Copy each record exactly, word for word.

Content starts

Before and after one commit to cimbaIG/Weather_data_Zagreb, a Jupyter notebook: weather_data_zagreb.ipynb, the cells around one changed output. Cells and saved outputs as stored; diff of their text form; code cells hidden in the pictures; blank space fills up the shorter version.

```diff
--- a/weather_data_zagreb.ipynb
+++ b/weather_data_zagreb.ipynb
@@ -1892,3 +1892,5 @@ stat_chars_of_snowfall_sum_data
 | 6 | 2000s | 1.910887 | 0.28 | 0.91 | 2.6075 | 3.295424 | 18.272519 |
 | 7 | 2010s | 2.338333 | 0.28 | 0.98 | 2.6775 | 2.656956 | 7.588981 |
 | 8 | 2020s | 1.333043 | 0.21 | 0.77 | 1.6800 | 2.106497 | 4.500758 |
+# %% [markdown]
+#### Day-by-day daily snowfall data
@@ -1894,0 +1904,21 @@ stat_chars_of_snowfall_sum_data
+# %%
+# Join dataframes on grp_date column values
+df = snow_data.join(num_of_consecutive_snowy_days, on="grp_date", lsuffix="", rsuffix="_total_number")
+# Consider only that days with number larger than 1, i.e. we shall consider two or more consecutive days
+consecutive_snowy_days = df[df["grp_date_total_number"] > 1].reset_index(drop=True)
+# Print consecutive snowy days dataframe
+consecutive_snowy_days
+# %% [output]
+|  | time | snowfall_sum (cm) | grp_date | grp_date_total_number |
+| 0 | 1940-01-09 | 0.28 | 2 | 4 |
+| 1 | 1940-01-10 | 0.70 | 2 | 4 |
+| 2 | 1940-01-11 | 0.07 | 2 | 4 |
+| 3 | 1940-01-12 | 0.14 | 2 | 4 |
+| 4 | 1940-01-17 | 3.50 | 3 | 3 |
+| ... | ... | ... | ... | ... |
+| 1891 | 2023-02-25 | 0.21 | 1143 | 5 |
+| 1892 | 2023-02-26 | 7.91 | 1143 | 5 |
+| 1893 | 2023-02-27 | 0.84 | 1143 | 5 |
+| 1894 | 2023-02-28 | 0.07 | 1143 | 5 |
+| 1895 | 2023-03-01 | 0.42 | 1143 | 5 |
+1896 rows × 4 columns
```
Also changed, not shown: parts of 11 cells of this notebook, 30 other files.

Content ends

OUTPUT OF THE EXERCISE —
Before and after one commit to cimbaIG/Weather_data_Zagreb, a Jupyter notebook: weather_data_zagreb.ipynb, the cells around one changed output. Cells and saved outputs as stored; diff of their text form; code cells hidden in the pictures; blank space fills up the shorter version.

```diff
--- a/weather_data_zagreb.ipynb
+++ b/weather_data_zagreb.ipynb
@@ -1892,3 +1892,5 @@ stat_chars_of_snowfall_sum_data
 | 6 | 2000s | 1.910887 | 0.28 | 0.91 | 2.6075 | 3.295424 | 18.272519 |
 | 7 | 2010s | 2.338333 | 0.28 | 0.98 | 2.6775 | 2.656956 | 7.588981 |
 | 8 | 2020s | 1.333043 | 0.21 | 0.77 | 1.6800 | 2.106497 | 4.500758 |
+# %% [markdown]
+#### Day-by-day daily snowfall data
@@ -1894,0 +1904,21 @@ stat_chars_of_snowfall_sum_data
+# %%
+# Join dataframes on grp_date column values
+df = snow_data.join(num_of_consecutive_snowy_days, on="grp_date", lsuffix="", rsuffix="_total_number")
+# Consider only that days with number larger than 1, i.e. we shall consider two or more consecutive days
+consecutive_snowy_days = df[df["grp_date_total_number"] > 1].reset_index(drop=True)
+# Print consecutive snowy days dataframe
+consecutive_snowy_days
+# %% [output]
+|  | time | snowfall_sum (cm) | grp_date | grp_date_total_number |
+| 0 | 1940-01-09 | 0.28 | 2 | 4 |
+| 1 | 1940-01-10 | 0.70 | 2 | 4 |
+| 2 | 1940-01-11 | 0.07 | 2 | 4 |
+| 3 | 1940-01-12 | 0.14 | 2 | 4 |
+| 4 | 1940-01-17 | 3.50 | 3 | 3 |
+| ... | ... | ... | ... | ... |
+| 1891 | 2023-02-25 | 0.21 | 1143 | 5 |
+| 1892 | 2023-02-26 | 7.91 | 1143 | 5 |
+| 1893 | 2023-02-27 | 0.84 | 1143 | 5 |
+| 1894 | 2023-02-28 | 0.07 | 1143 | 5 |
+| 1895 | 2023-03-01 | 0.42 | 1143 | 5 |
+1896 rows × 4 columns
```
Also changed, not shown: parts of 11 cells of this notebook, 30 other files.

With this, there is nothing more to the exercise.